- _WORK ORDER_: Isolate every line in the records below with "label" in it.

- _DATA FOR REVIEW_:
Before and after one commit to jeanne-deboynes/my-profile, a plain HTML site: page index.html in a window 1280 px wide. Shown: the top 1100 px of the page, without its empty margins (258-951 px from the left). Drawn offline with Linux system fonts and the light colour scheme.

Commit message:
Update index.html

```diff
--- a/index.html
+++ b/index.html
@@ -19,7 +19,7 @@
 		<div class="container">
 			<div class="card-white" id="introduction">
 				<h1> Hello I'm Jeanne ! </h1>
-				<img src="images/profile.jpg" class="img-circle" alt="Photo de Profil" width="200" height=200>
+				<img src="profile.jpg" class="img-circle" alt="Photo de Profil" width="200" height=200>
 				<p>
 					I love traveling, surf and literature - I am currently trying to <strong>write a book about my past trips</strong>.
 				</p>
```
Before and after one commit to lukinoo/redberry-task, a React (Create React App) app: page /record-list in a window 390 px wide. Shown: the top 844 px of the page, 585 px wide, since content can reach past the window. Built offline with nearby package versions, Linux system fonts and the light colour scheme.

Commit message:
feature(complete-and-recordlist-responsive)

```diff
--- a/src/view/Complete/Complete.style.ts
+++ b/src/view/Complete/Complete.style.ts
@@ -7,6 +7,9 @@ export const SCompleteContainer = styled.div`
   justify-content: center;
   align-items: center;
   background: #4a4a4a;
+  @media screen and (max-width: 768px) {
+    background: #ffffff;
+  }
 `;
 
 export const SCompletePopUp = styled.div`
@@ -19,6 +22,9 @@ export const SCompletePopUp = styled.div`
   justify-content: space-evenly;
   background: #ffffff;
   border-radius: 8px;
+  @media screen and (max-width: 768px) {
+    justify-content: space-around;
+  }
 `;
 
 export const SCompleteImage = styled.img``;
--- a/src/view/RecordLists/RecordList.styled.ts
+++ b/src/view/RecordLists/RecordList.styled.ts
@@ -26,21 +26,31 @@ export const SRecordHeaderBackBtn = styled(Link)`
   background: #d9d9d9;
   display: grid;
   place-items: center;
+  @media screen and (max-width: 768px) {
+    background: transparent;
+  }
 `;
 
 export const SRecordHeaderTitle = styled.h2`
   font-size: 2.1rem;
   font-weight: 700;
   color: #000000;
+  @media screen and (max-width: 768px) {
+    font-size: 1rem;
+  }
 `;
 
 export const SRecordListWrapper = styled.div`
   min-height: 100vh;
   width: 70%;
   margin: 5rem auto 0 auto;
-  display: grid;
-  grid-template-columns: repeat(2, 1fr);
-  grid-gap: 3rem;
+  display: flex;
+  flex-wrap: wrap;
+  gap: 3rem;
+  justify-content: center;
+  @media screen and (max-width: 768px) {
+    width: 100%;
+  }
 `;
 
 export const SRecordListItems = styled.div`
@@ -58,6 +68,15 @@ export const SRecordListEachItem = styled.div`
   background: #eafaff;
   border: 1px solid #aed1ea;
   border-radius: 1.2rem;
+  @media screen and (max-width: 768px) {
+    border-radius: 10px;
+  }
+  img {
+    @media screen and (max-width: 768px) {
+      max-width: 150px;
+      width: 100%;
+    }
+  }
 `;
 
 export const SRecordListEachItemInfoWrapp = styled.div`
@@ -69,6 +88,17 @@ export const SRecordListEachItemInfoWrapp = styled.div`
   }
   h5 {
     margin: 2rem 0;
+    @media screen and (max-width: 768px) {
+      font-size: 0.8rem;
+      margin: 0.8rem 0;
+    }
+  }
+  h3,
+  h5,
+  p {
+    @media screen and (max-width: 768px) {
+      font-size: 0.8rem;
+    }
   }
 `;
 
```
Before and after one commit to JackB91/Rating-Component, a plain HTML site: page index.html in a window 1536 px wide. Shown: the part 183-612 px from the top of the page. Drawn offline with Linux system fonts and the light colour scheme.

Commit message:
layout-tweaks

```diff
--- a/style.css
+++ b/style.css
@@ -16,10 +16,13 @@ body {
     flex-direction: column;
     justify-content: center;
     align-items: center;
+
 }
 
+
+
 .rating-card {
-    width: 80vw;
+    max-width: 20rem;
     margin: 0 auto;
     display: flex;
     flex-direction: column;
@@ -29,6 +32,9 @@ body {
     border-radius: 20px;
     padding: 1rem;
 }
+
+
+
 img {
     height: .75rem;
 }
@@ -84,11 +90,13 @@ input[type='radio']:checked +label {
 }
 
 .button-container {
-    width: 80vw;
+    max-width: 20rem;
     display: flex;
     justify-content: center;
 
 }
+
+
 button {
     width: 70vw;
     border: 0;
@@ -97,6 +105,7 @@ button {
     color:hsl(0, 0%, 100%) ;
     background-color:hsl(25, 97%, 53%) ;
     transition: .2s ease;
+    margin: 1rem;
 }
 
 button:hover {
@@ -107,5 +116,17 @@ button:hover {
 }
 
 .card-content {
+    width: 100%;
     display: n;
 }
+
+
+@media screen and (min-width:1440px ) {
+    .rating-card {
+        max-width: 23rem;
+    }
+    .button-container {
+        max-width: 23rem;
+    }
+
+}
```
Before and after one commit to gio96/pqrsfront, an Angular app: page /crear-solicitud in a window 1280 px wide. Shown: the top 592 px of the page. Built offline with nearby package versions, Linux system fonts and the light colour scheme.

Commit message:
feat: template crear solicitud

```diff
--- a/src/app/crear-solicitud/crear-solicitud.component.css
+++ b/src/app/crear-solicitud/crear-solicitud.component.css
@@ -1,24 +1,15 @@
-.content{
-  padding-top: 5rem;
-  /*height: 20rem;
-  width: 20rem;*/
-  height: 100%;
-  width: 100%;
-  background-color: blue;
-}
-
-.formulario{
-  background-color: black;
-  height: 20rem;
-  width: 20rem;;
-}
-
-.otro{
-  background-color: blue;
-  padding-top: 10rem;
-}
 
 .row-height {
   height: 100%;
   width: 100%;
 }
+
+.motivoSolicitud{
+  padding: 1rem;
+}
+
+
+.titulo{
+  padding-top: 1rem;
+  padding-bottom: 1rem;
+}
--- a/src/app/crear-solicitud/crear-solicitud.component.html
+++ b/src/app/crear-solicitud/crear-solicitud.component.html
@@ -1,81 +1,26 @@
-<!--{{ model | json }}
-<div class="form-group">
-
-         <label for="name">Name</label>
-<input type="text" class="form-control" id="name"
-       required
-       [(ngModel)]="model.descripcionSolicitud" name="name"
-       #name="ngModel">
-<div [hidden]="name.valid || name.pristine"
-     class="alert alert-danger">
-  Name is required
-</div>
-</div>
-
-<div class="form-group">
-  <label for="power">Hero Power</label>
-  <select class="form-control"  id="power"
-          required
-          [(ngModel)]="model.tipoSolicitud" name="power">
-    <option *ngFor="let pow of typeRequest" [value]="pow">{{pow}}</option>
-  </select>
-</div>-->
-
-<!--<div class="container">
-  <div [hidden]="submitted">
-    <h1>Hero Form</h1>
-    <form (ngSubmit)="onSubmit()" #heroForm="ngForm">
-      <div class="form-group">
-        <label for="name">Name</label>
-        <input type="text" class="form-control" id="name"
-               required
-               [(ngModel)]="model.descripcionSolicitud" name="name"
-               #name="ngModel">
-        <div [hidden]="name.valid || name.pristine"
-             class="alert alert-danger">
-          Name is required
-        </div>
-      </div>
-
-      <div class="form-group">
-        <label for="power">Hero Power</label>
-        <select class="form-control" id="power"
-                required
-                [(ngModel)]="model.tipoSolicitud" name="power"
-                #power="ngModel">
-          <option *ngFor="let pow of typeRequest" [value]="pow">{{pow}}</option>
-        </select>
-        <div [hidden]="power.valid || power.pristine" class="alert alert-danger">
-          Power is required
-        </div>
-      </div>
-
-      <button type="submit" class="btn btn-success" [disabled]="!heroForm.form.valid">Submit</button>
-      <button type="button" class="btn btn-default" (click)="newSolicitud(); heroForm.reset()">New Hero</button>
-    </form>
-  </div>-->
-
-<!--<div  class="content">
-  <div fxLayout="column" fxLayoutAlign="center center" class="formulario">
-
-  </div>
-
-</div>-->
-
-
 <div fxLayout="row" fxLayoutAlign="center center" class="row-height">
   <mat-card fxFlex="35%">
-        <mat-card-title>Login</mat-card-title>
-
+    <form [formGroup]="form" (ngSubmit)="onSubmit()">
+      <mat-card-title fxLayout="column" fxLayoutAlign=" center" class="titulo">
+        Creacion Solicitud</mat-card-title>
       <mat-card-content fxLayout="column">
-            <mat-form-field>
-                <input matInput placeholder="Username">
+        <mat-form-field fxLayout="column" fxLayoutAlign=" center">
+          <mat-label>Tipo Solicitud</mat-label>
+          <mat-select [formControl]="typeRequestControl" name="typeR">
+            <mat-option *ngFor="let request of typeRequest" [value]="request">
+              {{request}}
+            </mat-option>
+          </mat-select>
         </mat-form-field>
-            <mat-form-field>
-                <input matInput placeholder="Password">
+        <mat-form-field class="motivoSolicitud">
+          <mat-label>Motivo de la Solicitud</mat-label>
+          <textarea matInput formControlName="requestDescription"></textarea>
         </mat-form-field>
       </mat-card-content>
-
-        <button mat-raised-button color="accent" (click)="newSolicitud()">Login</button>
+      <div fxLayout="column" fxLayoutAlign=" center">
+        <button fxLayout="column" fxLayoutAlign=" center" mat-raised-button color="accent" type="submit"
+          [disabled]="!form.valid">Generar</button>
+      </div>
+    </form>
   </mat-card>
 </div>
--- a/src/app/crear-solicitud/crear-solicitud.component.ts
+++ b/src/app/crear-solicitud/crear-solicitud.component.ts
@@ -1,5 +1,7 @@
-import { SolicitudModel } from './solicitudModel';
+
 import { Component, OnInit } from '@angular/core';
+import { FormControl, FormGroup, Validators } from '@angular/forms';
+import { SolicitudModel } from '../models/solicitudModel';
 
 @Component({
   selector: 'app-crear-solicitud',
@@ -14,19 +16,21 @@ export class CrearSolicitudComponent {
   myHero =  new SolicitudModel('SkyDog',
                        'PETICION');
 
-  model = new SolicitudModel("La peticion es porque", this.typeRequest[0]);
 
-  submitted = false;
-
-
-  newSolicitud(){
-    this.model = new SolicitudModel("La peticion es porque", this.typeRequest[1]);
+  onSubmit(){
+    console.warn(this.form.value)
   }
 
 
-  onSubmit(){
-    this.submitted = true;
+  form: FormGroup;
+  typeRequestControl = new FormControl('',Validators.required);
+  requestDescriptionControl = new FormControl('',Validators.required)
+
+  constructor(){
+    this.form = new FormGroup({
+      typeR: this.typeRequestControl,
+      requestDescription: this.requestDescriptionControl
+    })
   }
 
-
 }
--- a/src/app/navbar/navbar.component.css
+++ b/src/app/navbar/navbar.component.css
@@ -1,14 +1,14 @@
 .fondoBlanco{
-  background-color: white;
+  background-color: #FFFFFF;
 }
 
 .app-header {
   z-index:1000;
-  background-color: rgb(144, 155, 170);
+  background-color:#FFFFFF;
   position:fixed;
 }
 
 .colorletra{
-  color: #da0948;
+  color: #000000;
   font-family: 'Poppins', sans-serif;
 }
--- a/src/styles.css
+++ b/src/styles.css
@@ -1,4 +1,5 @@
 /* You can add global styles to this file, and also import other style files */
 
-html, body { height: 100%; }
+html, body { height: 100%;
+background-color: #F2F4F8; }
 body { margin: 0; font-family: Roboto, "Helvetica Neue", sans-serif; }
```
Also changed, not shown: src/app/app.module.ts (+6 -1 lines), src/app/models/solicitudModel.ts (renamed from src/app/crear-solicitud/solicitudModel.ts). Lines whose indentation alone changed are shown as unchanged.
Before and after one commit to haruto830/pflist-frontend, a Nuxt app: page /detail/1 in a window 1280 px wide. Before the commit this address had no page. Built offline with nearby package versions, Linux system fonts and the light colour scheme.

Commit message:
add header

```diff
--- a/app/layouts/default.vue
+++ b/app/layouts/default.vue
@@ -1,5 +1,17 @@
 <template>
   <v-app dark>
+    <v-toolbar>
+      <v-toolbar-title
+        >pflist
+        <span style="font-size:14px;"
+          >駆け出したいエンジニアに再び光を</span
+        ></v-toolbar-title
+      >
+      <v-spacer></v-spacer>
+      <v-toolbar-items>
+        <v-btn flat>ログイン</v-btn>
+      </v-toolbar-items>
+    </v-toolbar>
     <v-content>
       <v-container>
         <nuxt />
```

- _RESULT_:
@@ -84,11 +90,13 @@ input[type='radio']:checked +label {
-         <label for="name">Name</label>
-  <label for="power">Hero Power</label>
-        <label for="name">Name</label>
-        <label for="power">Hero Power</label>
+          <mat-label>Tipo Solicitud</mat-label>
+          <mat-label>Motivo de la Solicitud</mat-label>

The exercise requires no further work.